ACIC OPPOSES SMALL CLAIMS COURT LEGISLATION: The Association of California Insurance Companies is opposing Small Claims Court legislation that would hurt consumers by reducing the ability of insurers to represent their policyholders in court. Jeff Fuller, ACIC’s executive vice president and general counsel, said the legislation, SB 422, would increase the jurisdiction of Small Claims Court from cases with $5,000 in damages to cases with $7,500 in damages. Because attorneys-and insurers-cannot represent clients in Small Claims Court proceedings, SB 422 would reduce the number of cases in which insurers would be able to defend their policyholders. The Senate-approved bill by Sen. Joe Simitian (D-Palo Alto) is scheduled to be heard next by the Assembly Judiciary Committee. “Policyholders, under this bill, will suffer,” Fuller said. “First, insurers would be unable to meet their contractual obligations to defend their policyholders.

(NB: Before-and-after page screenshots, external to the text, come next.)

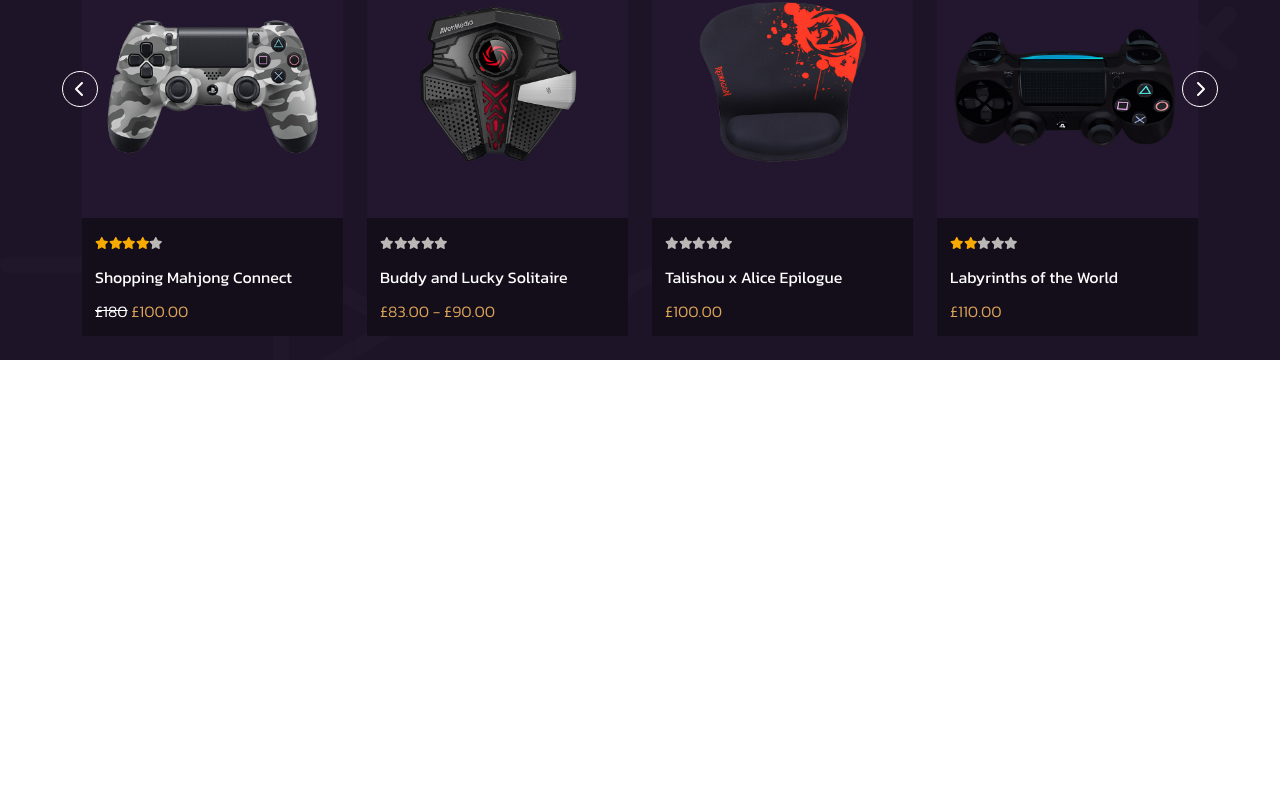
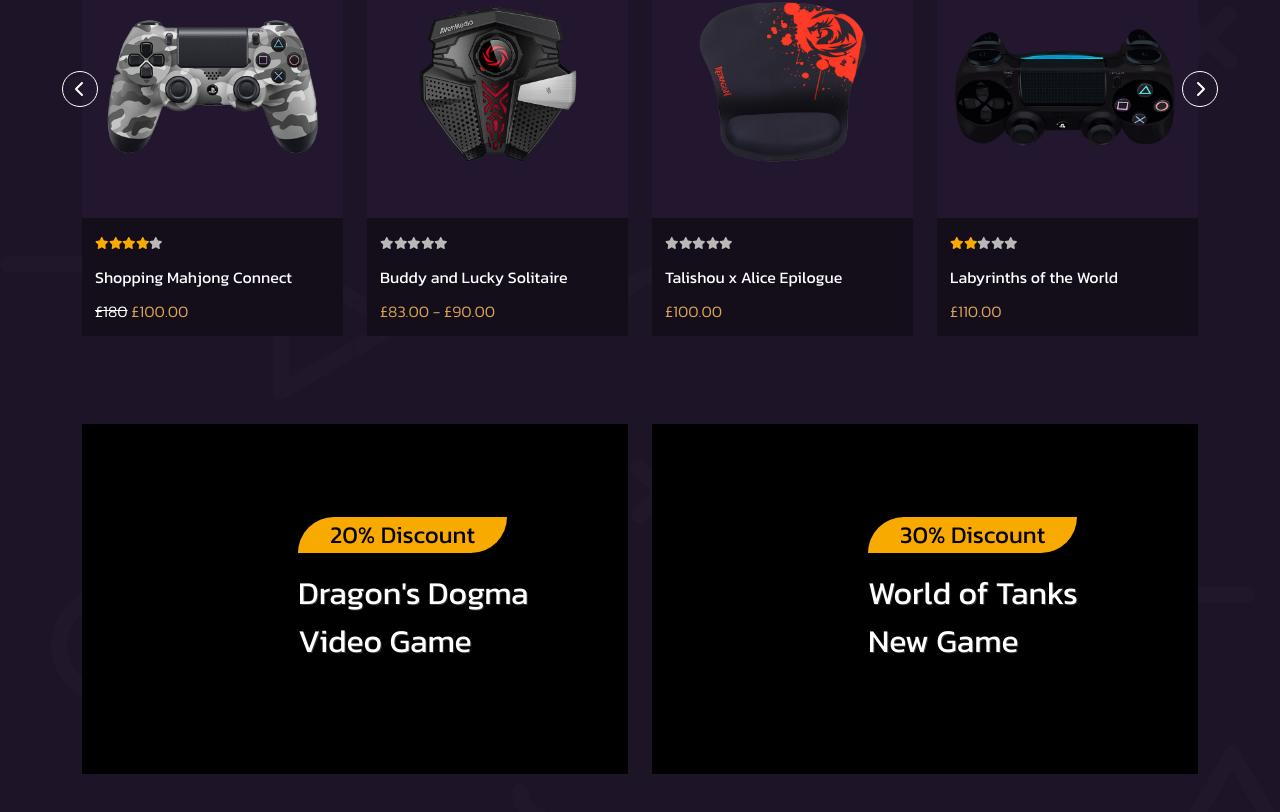
Before and after one commit to umbertofaenza/proj-html-vuejs, a Vue app: page / in a window 1280 px wide. Shown: the part 2507-3319 px from the top of the page. Before the commit the page ends 2867 px from the top, so only its background shows below. Built offline with nearby package versions, Linux system fonts and the light colour scheme.

Commit message:
feat: add showcaseCards to second showcase section

```diff
--- a/src/App.vue
+++ b/src/App.vue
@@ -7,12 +7,14 @@
 // import data
 import { mainMenuLinks } from "./data";
 import { topShowcaseCardsData } from "./data";
+import { bottomShowcaseCardsData } from "./data";
 
 export default {
   data() {
     return {
       mainMenuLinks,
       topShowcaseCardsData,
+      bottomShowcaseCardsData,
     };
   },
 
@@ -22,7 +24,10 @@
 
 <template>
   <Header :mainMenuLinks="mainMenuLinks" />
-  <Main :topShowcaseCardsData="topShowcaseCardsData" />
+  <Main
+    :topShowcaseCardsData="topShowcaseCardsData"
+    :bottomShowcaseCardsData="bottomShowcaseCardsData"
+  />
   <Footer />
 </template>
 
--- a/src/components/main_components/Main.vue
+++ b/src/components/main_components/Main.vue
@@ -9,6 +9,7 @@
 
   props: {
     topShowcaseCardsData: Array,
+    bottomShowcaseCardsData: Array,
   },
 };
 </script>
@@ -98,6 +99,14 @@
 
       <!--* our products section  -->
       <OurProducts />
+
+      <!--* showcase bottom -->
+      <div class="row row-cols-2" id="showcase-bottom">
+        <ShowcaseCard
+          v-for="card in bottomShowcaseCardsData"
+          :cardData="card"
+        />
+      </div>
     </div>
   </main>
 </template>
@@ -177,4 +186,8 @@
 #showcase-top {
   padding: 2rem 0;
 }
+
+#showcase-bottom {
+  padding: 4rem 0;
+}
 </style>
--- a/src/components/other_components/ShowcaseCard.vue
+++ b/src/components/other_components/ShowcaseCard.vue
@@ -57,7 +57,7 @@
 }
 
 .card-text {
-  max-width: 50%;
-  margin-right: 2rem;
+  width: 250px;
+  margin-right: 5rem;
 }
 </style>
--- a/src/data/index.js
+++ b/src/data/index.js
@@ -44,4 +44,17 @@
   },
 ];
 
-export { mainMenuLinks, topShowcaseCardsData };
+const bottomShowcaseCardsData = [
+  {
+    label: "20% Discount",
+    title: "Dragon's Dogma Video Game",
+    img: "/img/cms-banner-03.jpg",
+  },
+  {
+    label: "30% Discount",
+    title: "World of Tanks New Game",
+    img: "/img/cms-banner-04.jpg",
+  },
+];
+
+export { mainMenuLinks, topShowcaseCardsData, bottomShowcaseCardsData };
```
Also changed, not shown: public/img/cms-banner-03.jpg (added), public/img/cms-banner-04.jpg (added).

Second, consumers would be deprived of a benefit under their insurance policies for which they pay a premium.” If SB 422 becomes law, insurers likely will have little choice but to appeal Small Claims Court decisions that they feel are questionable. In such appeals to Superior Court, insurers would be able to represent their policyholders. “The number of such appeals would increase substantially, which in turn will result in higher costs to the judicial system-precisely the opposite effect of the intended purpose of operating small claims courts in the first place,” Fuller said.